Growing up, the first and most critical mentors in life are your parents. With the decision to bear children, parents also have the obligation and duty to mentor their child’s development into an individual who can successfully move into society.
This is a job not to be taken lightly and requires lots of time, effort, consistency and, most of all, love — sometimes tough love. Done right, a child’s journey into adulthood will result in a healthy, mature person who is ready, willing and able to be a contributor to society, prepared to assume the parental role and replicate the process to bring along the next generation.
There is just so much one can learn from parents and in school that will adequately prepare one to be successful in a professional life — whether you’re a doctor or a laborer. Professionally, people need training and mentoring in order to become most proficient at their chosen career.
There is an individual in Tallahassee who has risen to the top as a mentor to so many individuals and organizations in the past decade that I can say he has profoundly and positively affected our community’s developmental growth curve in many ways. I believe Tallahassee would not be the community it is today or will be tomorrow without the mentoring and leadership skills of Steve Evans.
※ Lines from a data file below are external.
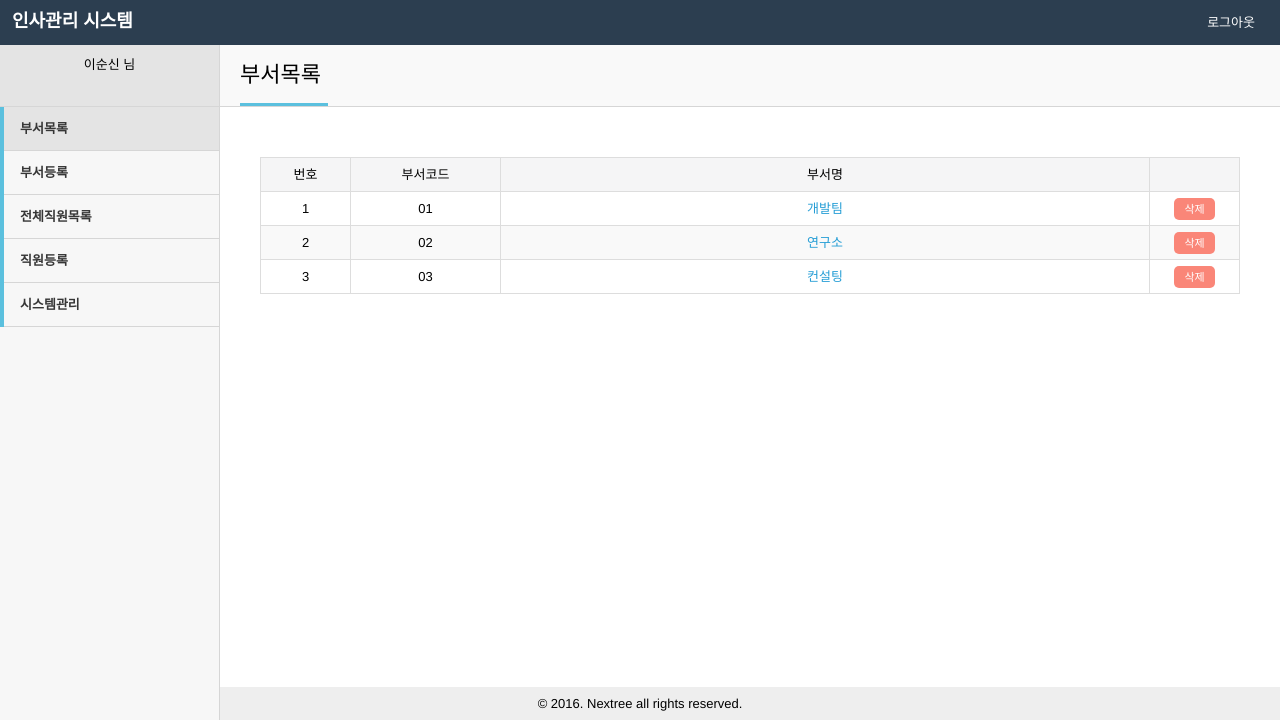
Repository: brotherdoor/shiba
Page: http://localhost/HumanResource_templete2/views/deptList.jsp
The author's editor kept a copy of each file at every save. The page is drawn from the files as they stood at one save, then again after the next save.
The browser window is 1280 px wide. The pictures show the whole page.
The page is served by Tomcat 9. Other server files are loaded and not shown.

Above is the page before, as saved 2017-02-27 02:38:40.

### jsp/HumanResource_templete2/WebContent/views/deptList.jsp
<%@ page language="java" contentType="text/html; charset=UTF-8"
    pageEncoding="UTF-8"%>
<%@ taglib prefix="c" uri="http://java.sun.com/jsp/jstl/core" %>
<!DOCTYPE html>
<c:set var="ctx">${pageContext.request.contextPath }</c:set>
<html>
<head>
    <meta charset="UTF-8">
    <title>부서목록</title>
    <link rel="stylesheet" href="style/css/reset.css">
    <link rel="stylesheet" href="style/css/style.css">
</head>
<body>
<header>
    <h1>
        <a href="deptList.html">인사관리 시스템</a>
    </h1>
    <ul class="login-info">
        <li class="logout-btn"><a href="#">로그아웃</a></li>
    </ul>
</header>
<nav>
    <ul>
        <li class="user-info">
            이순신 님
        </li>
        <li class="on">
            <a href="deptList.html">부서목록</a>
        </li>
        <li>
            <a href="deptCreate.html">부서등록</a>
        </li>
        <li>
            <a href="employeeList.html">전체직원목록</a>
        </li>
        <li>
            <a href="employeeCreate.html">직원등록</a>
        </li>
        <li>
            <a href="#">시스템관리</a>
        </li>
    </ul>
</nav>
<div class="contents-wrap">
    <h2 class="page-title">부서목록</h2>
    <div class="contents">
        <table border="1">
            <colgroup>
                <col width="90">
                <col width="150">
                <col width="*">
                <col width="90">
            </colgroup>
            <thead>
            <tr>
                <th>번호</th>
                <th>부서코드</th>
                <th>부서명</th>
                <th></th>
            </tr>
            </thead>
            <tbody>
            <tr>
                <td>1</td>
                <td>01</td>
                <td><a href="#">개발팀</a></td>
                <td class="delete"><a href="#">삭제</a></td>
            </tr>
            <tr>
                <td>2</td>
                <td>02</td>
                <td><a href="#">연구소</a></td>
                <td class="delete"><a href="#">삭제</a></td>
            </tr>
            <tr>
                <td>3</td>
                <td>03</td>
                <td><a href="#">컨설팅</a></td>
                <td class="delete"><a href="#">삭제</a></td>
            </tr>
            </tbody>
        </table>
    </div>
</div>
<footer>
    <p>    &#169; 2016. Nextree all rights reserved.</p>
</footer>
</body>
</html>

### jsp/HumanResource_templete2/WebContent/style/css/reset.css
/* public reset */

html,
body,
div,
span,
applet,
object,
iframe,
h1,
h2,
h3,
h4,
h5,
h6,
p,
blockquote,
pre,
a,
abbr,
acronym,
address,
big,
cite,
code,
del,
dfn,
em,
img,
ins,
kbd,
q,
s,
samp,
small,
strike,
strong,
sub,
sup,
tt,
var,
b,
u,
i,
center,
dl,
dt,
dd,
ol,
ul,
li,
fieldset,
form,
label,
legend,
table,
caption,
tbody,
tfoot,
thead,
tr,
th,
td,
article,
aside,
canvas,
details,
embed,
figure,
figcaption,
footer,
header,
menu,
nav,
output,
ruby,
section,
summary,
time,
mark,
audio,
video {
    margin: 0;
    padding: 0;
    border: 0;
    font-size: 100%;
    font: inherit;
    vertical-align: baseline;
}

/* HTML5 display-role reset for older browsers */
article,
aside,
details,
figcaption,
figure,
footer,
header,
menu,
nav,
section {
    display: block;
}

body {
    font-family: "Malgun gothic",dotum,"Helvetica Neue",Helvetica,sans-serif,arial;
    line-height: 1;
    font-size:13px;
}

ol,
ul {
    list-style: none;
}

blockquote,
q {
    quotes: none;
}

blockquote:before,
blockquote:after,
q:before,
q:after {
    content: '';
    content: none;
}

table {
    border-collapse: collapse;
    border-spacing: 0;
}

.clearFix:after {
    content: "";
    display: block;
    width: 0;
    height: 0;
    clear: both;
}

.hidden {
    width: 0;
    height: 0;
    overflow: hidden;
    font-size: 0;
}

.blind {
    display: none !important;
}

.inline {
    display: inline !important;
}

.block {
    display: block !important;
}

.left {
    text-align: left;
}

.right {
    text-align: right;
}

.center {
    text-align: center;
}


ins {
    text-decoration: none;
}

del {
    text-decoration: line-through;
}

.blind,
table caption,
legend {
    width: 1px;
    height: 1px;
    overflow: hidden;
    position: absolute;
    top: 0;
    font-size: 0;
    line-height: 0;
}

.left,
.l {
    text-align: left !important;;
}

.right,
.r {
    text-align: right !important;;
}

.center,
.c {
    text-align: center !important;
}

*,
*:after,
*:before {
    -webkit-box-sizing: border-box;
    -moz-box-sizing: border-box;
    box-sizing: border-box;
}
a {
    color: #249dd5;
    text-decoration: none;
}

a:hover {
    color: #000;
}

### jsp/HumanResource_templete2/WebContent/style/css/style.css
body {
    font-family: "Malgun gothic", dotum, "Helvetica Neue", Helvetica, sans-serif, arial;
}

header {
    width: 100%;
    height: 45px;
    background: #2c3e50;
    position: fixed;
    top: 0;
    left: 0;
    z-index: 999;
    /*overflow: hidden;*/
}

header h1 a {
    font-size: 18px;
    font-weight: bold;
    color: #fff;
    padding: 12px;
    float: left;
}

header h1 a:hover {
    color: #fff;
}

.login-info {
    float: right;
    line-height: 45px;
    padding: 0 10px;
}

.logout-btn {
    font-size: 13px;
}

.logout-btn:hover {
    color: #fff;
    font-weight: bold;
    background: #232c37;
}

.logout-btn a:hover {
    color: #fff;
    text-decoration: underline;
}

.logout-btn a {
    color: #fff;
    display: block;
    padding: 0 15px;
}

nav {
    width: 220px;
    height: 100%;
    position: fixed;
    background: #f7f7f7;
    border-right: 1px solid #d6d6d6;
    padding: 0;
    z-index: 99;
}

nav li {
    position: relative;
    border-bottom: 1px solid #d6d6d6;
}

nav li a {
    display: block;
    padding: 15px 20px;
    font-size: 13px;
    font-weight: bold;
    color: #363636;
}

nav li a:hover {
    background: #f0f0f0;
}

nav li a:before {
    content: '';
    display: block;
    width: 4px;
    height: 44px;
    position: absolute;
    left: 0;
    top: 0;
    background: #5bc0de;
}

.on {
    background: #e4e4e4;
}

.user-info {
    padding: 14px;
    text-align: center;
    vertical-align: middle;
    display: block;
    background: #e4e4e4;
    height: 63px;
    overflow: hidden;
}

.user-info:before {
    display: inline-block;
    vertical-align: middle;
    text-align: center;
    width: 38px;
    height: 38px;
    padding: 11px 10px 10px 10px;
    color: #fff;
    border-radius: 20px;
    border: 1px solid #ddd;
    background: #2c244f; /* Old browsers */
    background: -moz-linear-gradient(top, #2c244f 0%, #77034f 100%); /* FF3.6-15 */
    background: -webkit-linear-gradient(top, #2c244f 0%, #77034f 100%); /* Chrome10-25,Safari5.1-6 */
    background: linear-gradient(to bottom, #2c244f 0%, #77034f 100%); /* W3C, IE10+, FF16+, Chrome26+, Opera12+, Safari7+ */
    filter: progid:DXImageTransform.Microsoft.gradient(startColorstr='#2c244f', endColorstr='#77034f', GradientType=0); /* IE6-9 */

}

.contents-wrap {
    position: relative;
    margin: 44px 0 0 220px;
    min-width: 1040px;
}

h2.page-title {
    font-size: 22px;
    padding: 20px;
    position: relative;
    background: #f9f9f9;
    border-bottom: 1px solid #d6d6d6;
}

h2.page-title:after {
    content: "";
    width: 88px;
    height: 3px;
    background: #5bc0de;
    display: block;
    position: absolute;
    bottom: 0;
}

.contents {
    padding: 30px 40px;
}

table {
    width: 100%;
    border: 1px solid #dddddd;
    margin-bottom: 15px;
}

table tr th {
    background: #f5f5f6;
    padding: 10px 20px;
    text-align: center;
    border-right: 1px solid #ddd;
    border-bottom: 1px solid #ddd;
}

table tr td {
    padding: 10px;
    border-right: 1px solid #ddd;
    border-bottom: 1px solid #ddd;
    text-align: center;
}

table tr:nth-child(odd) {
    background: #fff;
}

table tr:nth-child(even) {
    background: #f9f9f9;
}

.delete a {
    padding: 5px 10px;
    border-radius: 5px;
    background: #fa8678;
    color: #fff;
    font-size: 11px;
}

.delete a:hover {
    background: #d9534f;
}

select {
    height: 25px;
}

form {
    width: 100%;
    border: 1px solid #dddddd;
    padding: 20px 25px;
}

.contents-wrap form {
    border-radius: 5px;
    background: #f8f8f8;
}

.alignRight {
    text-align: right;
}

input:focus {
    background: #FFDFB0;
}

input[type="text"], input[type="password"] {
    width: 400px;
    border: 1px solid #d1d1d1;
    border-radius: 3px;
    padding: 5px;
}

form div {
    margin-bottom: 10px;
    text-align: center;
}

input[type="reset"] {
    border-radius: 5px;
    background: #fff;
    border: 1px solid #cbcdcf;
    padding: 4px 15px 6px 15px;
    color: #333;
    cursor: pointer;
}

input[type="reset"]:hover {
    background: #f8f8f8;
}

input[type="submit"] {
    border-radius: 5px;
    background: #a6b4bb;
    border: none;
    padding: 4px 15px 6px 15px;
    color: #fff;
    cursor: pointer;
}

input[type="submit"]:hover {
    background: #99a6ad;
}

button {
    border-radius: 5px;
    background: #3498db;
    border: none;
    padding: 4px 15px 6px 15px;
    color: #fff;
    cursor: pointer;
}

button:hover {
    background: #0f72b4;
}

.info-box {
    border: 1px solid #ddd;
    background: #ececec;
    padding: 15px 20px;
    text-align: center;
    margin-bottom: 20px;
    border-radius: 5px;
    font-size: 16px;
    line-height: 1.3em;
}

footer {
    width: 100%;
    position: absolute;
    bottom: 0;
    left: 0;
    background: #eeeeee;
    text-align: center;
    padding: 10px 0;
}

/*  login*/

.login-wrap {
    width: 400px;
    background: #f5f5f5;
    margin: 280px auto;
    border: 1px solid #ddd;
    border-radius: 5px;
    box-shadow: 0 0 5px #e8e8e8;

}

.login-wrap h3 {
    font-weight: bold;
    font-size: 18px;
    text-align: center;
    padding: 15px 0;
    background: #2c3e50;
    color: #fff;
    border-bottom: 2px solid #3498db;
    border-radius: 5px 5px 0 0;
}

.login-title {
    font-weight: bold;
    font-size: 18px;
    padding: 20px 0;
    background: #2b3643;
    color: #fff;
}

.login-wrap form {
    border: none;
}

.login-wrap label {
    width: 100%;
    display: inline-block;
    padding: 10px 0;
    font-weight: bold;

}

.login-wrap input[type="text"], .login-wrap input[type="password"] {
    display: block;
    width: 100%;
}

.login-wrap input[type="password"] {
    margin-bottom: 20px;
}

.login-btn {
    margin: 0 auto;
}

.login-wrap input[type="submit"] {
    padding: 8px 15px;
    background: #3498db;
    color: #fff;
}

.login-wrap input[type="reset"] {
    padding: 8px 15px;
}

.login-wrap input[type="submit"]:hover {
    background: #0f72b4;
    font-weight: bold;
}

/* error */

.error-wrap {
    width: 550px;
    margin: 120px auto;
    background: #fbfbfb;
    position: relative;
    box-shadow: 0px 0px 5px #e8e8e8;
    border: 1px solid #ddd;
    border-radius: 5px;
    overflow: hidden;
}

.error-wrap h2 {
    display: block;
    background: #fff;
}

.error-wrap h2:after {
    content: "";
    display: inline-block;
    width: 100%;
    height: 2px;
    background: #3498db;
}

.error-wrap h2 img {
    padding: 10px 0 0 10px;
}

.img_notice {
    display: block;
    overflow: hidden;
    background: url(http://icon.daumcdn.net/error/img_error.gif) no-repeat 0 -50px;
    font-size: 0;
    line-height: 0;
    vertical-align: top;
    width: 88px;
    height: 88px;
    margin: 30px auto;
}

.desc_error {
    text-align: left;
    width: 300px;
    margin: 15px auto;
    font-size: 13px;
    line-height: 1.3em;
    font-weight: normal;
}

.contents {
    padding-top: 50px;
    display: block;
}

.error-title {
    font-weight: normal;
    font-size: 18px;
    text-align: center;
    position: relative;
}

.notice_error {
    text-align: center;
    padding: 15px 0;
    font-size: 15px;
    font-weight: bold;
}

.screen_out {
    display: inline-block;
    padding: 8px 15px;
    background: #337ab7;
    border-radius: 5px;
    margin: 70px 0;
    font-weight: bold;
    cursor: pointer;
}

.screen_out:hover {
    background: #22537b;
}

.screen_out a {
    color: #fff;
}

### jsp/HumanResource_templete2/WebContent/views/header.jspf
<%@ page language="java" contentType="text/html; charset=UTF-8"
    pageEncoding="UTF-8"%>
<%@ taglib prefix="c" uri="http://java.sun.com/jsp/jstl/core" %>
<h1>
        <a href="deptList.html">인사관리 시스템</a>
    </h1>
    <ul class="login-info">
        <li class="logout-btn"><a href="${ctx }/logout.do">로그아웃</a></li>
    </ul>

After the next save:
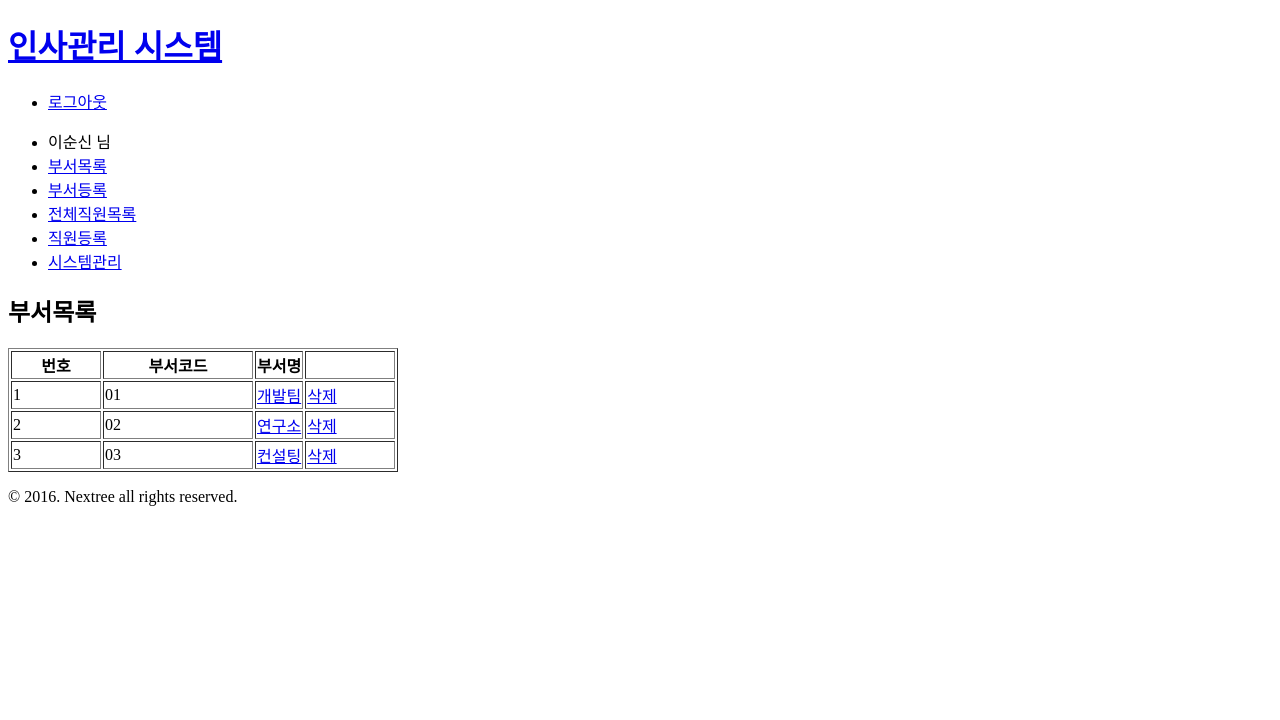
Saved 34 s later.
--- a/jsp/HumanResource_templete2/WebContent/views/deptList.jsp
+++ b/jsp/HumanResource_templete2/WebContent/views/deptList.jsp
@@ -7,17 +7,12 @@
 <head>
     <meta charset="UTF-8">
     <title>부서목록</title>
-    <link rel="stylesheet" href="style/css/reset.css">
-    <link rel="stylesheet" href="style/css/style.css">
+    <link rel="stylesheet" href="${ctx }/style/css/reset.css">
+    <link rel="stylesheet" href="${ctx }/style/css/style.css">
 </head>
 <body>
 <header>
-    <h1>
-        <a href="deptList.html">인사관리 시스템</a>
-    </h1>
-    <ul class="login-info">
-        <li class="logout-btn"><a href="#">로그아웃</a></li>
-    </ul>
+   <%@ include file="header.jspf" %>
 </header>
 <nav>
     <ul>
I have had the privilege of knowing Steve for the past seven years and am very fortunate to be one of the individuals he has mentored and been there to advise when very complex business situations landed in my lap. I know my limitations and am smart enough to know when I do not have the skill sets to make the right decision without counsel. Steve is one of the individuals in my life I am fortunate to be able to call and get some time to download the variables. He has the unique ability to listen, ask questions and dissect all the possibilities — most often breaking them into simple categories for me to analyze. He never tells me what to do. Rather, he coaches me through the process of looking at a challenge through a different set of eyeglasses then to see clearly what is the best decision.
A humble “behind the scenes” person, it took a lot for me to convince Steve it was time for the community to know more about him and what he has accomplished.
By reading the feature article about him, I know you will learn much about a great leader who is also a fine, honorable and respected individual — and then take from it a few “gold nuggets” of learning that will make you a better friend, businessperson, parent and individual and ultimately not only make your life better, but also the lives of people you come into contact with.
I know he has for me. Thank you, Steve.
Brian Rowland, Publisher